Records from a collection
##############################

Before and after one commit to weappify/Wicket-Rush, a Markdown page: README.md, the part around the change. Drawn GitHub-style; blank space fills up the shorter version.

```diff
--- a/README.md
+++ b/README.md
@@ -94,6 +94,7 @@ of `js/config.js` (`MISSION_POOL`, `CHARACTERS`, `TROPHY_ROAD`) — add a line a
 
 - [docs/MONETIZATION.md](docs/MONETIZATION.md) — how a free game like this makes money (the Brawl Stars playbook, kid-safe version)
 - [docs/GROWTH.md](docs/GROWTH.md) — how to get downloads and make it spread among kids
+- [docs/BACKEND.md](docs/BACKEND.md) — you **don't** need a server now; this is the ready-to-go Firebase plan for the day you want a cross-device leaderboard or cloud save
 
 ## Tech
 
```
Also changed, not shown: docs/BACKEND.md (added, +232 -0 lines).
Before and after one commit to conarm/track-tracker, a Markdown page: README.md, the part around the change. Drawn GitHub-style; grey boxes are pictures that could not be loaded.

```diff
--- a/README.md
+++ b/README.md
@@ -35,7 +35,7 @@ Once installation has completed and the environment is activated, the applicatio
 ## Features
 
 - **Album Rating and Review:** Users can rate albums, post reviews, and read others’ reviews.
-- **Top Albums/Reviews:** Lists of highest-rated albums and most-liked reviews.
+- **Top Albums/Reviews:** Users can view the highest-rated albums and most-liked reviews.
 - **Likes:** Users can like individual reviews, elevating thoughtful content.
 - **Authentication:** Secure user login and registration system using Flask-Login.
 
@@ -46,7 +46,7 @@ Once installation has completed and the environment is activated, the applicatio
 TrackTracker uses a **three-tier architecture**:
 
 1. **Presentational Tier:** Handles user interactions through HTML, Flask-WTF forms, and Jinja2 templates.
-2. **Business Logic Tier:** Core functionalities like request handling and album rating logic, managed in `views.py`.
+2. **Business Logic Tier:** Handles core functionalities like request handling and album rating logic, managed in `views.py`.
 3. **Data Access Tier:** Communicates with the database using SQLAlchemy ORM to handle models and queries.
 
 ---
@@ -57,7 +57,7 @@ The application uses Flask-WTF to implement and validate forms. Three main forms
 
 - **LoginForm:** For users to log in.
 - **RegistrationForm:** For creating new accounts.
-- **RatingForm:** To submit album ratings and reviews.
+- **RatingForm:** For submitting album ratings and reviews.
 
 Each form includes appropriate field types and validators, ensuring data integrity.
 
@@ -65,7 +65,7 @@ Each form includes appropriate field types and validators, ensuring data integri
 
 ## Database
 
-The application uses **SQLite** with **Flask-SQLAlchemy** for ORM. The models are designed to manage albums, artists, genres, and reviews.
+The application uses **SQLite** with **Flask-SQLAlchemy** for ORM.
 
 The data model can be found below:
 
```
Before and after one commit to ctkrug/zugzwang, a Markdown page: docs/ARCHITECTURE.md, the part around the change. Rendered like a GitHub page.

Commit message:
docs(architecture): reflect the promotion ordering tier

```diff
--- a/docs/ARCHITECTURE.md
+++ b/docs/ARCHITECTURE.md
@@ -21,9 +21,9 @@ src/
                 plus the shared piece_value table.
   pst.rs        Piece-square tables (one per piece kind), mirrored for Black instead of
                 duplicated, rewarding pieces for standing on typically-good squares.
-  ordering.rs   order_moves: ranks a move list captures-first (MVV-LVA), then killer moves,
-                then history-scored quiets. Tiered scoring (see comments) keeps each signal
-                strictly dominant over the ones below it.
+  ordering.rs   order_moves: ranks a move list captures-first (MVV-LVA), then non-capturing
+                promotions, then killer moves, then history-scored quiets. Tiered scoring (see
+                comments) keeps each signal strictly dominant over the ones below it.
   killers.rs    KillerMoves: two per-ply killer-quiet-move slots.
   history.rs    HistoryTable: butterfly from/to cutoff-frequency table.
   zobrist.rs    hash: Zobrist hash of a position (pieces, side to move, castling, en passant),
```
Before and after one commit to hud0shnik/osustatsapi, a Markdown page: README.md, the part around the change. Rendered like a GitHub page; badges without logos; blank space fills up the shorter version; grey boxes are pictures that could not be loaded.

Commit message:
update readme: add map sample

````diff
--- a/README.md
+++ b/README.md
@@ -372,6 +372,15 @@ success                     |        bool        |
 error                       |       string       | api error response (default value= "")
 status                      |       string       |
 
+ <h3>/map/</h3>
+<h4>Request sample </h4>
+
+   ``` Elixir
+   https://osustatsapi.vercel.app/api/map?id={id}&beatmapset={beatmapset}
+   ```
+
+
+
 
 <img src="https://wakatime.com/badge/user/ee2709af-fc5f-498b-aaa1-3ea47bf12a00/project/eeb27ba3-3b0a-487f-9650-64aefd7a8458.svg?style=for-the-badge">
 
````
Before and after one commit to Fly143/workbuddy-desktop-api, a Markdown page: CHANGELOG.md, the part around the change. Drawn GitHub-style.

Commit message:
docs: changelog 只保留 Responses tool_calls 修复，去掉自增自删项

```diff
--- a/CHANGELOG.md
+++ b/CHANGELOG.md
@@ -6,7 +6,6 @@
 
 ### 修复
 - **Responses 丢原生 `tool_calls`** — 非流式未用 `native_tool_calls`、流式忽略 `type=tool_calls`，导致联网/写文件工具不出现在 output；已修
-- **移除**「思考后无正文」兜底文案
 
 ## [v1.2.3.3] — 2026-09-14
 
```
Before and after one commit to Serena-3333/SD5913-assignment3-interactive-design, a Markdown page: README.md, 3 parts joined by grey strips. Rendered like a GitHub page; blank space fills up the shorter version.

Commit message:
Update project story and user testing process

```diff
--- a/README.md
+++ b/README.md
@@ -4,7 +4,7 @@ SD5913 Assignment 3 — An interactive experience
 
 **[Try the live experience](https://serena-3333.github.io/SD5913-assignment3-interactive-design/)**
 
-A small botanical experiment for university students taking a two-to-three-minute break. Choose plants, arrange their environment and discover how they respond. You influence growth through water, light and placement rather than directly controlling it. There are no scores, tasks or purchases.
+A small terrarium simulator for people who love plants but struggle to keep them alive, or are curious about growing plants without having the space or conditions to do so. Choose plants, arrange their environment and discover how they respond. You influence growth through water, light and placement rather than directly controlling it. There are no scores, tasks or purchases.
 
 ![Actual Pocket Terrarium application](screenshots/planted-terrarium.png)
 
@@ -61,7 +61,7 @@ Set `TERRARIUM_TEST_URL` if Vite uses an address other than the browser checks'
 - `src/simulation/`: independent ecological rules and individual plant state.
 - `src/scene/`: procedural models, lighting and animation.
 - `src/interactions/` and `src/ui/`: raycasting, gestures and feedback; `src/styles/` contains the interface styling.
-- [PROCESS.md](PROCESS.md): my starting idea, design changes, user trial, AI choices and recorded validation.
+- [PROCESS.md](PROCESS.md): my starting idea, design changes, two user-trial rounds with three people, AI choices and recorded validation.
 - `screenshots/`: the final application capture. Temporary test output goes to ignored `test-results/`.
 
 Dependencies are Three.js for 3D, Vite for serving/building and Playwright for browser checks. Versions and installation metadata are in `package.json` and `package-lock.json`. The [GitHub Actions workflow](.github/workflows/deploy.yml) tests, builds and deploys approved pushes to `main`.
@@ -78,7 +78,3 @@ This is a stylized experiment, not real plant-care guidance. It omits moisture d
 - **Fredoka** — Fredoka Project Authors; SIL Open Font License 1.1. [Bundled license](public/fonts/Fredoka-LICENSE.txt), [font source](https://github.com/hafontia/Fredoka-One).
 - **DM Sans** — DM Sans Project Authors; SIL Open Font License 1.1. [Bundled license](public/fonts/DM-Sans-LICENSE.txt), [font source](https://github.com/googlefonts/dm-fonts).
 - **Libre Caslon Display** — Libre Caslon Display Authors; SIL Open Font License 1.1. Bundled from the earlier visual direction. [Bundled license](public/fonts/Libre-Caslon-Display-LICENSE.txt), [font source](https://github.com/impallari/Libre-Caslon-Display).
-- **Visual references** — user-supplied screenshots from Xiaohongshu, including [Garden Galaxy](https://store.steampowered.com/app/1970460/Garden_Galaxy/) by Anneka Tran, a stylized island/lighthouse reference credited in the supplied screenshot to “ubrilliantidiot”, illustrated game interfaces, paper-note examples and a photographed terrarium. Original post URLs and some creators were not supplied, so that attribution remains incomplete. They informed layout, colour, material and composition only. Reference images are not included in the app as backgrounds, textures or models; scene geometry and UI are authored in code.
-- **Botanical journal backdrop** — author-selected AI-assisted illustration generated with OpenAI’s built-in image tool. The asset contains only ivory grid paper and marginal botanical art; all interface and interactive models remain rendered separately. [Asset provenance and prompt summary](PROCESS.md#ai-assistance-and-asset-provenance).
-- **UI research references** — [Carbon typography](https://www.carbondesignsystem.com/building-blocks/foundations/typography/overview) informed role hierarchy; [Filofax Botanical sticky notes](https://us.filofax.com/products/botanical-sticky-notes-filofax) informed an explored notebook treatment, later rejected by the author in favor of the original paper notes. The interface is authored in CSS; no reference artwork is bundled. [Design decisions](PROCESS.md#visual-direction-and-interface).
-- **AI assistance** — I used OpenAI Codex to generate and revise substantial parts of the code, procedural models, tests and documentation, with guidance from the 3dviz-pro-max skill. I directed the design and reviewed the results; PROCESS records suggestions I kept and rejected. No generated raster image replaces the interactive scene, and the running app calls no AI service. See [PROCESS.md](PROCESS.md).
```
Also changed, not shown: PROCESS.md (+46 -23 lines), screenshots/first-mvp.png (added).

##############################

WHAT YOU SHOULD DO:
Pull out every line of the records that includes the string "captures".

WRITTEN REPLY:
-  ordering.rs   order_moves: ranks a move list captures-first (MVV-LVA), then killer moves,
+  ordering.rs   order_moves: ranks a move list captures-first (MVV-LVA), then non-capturing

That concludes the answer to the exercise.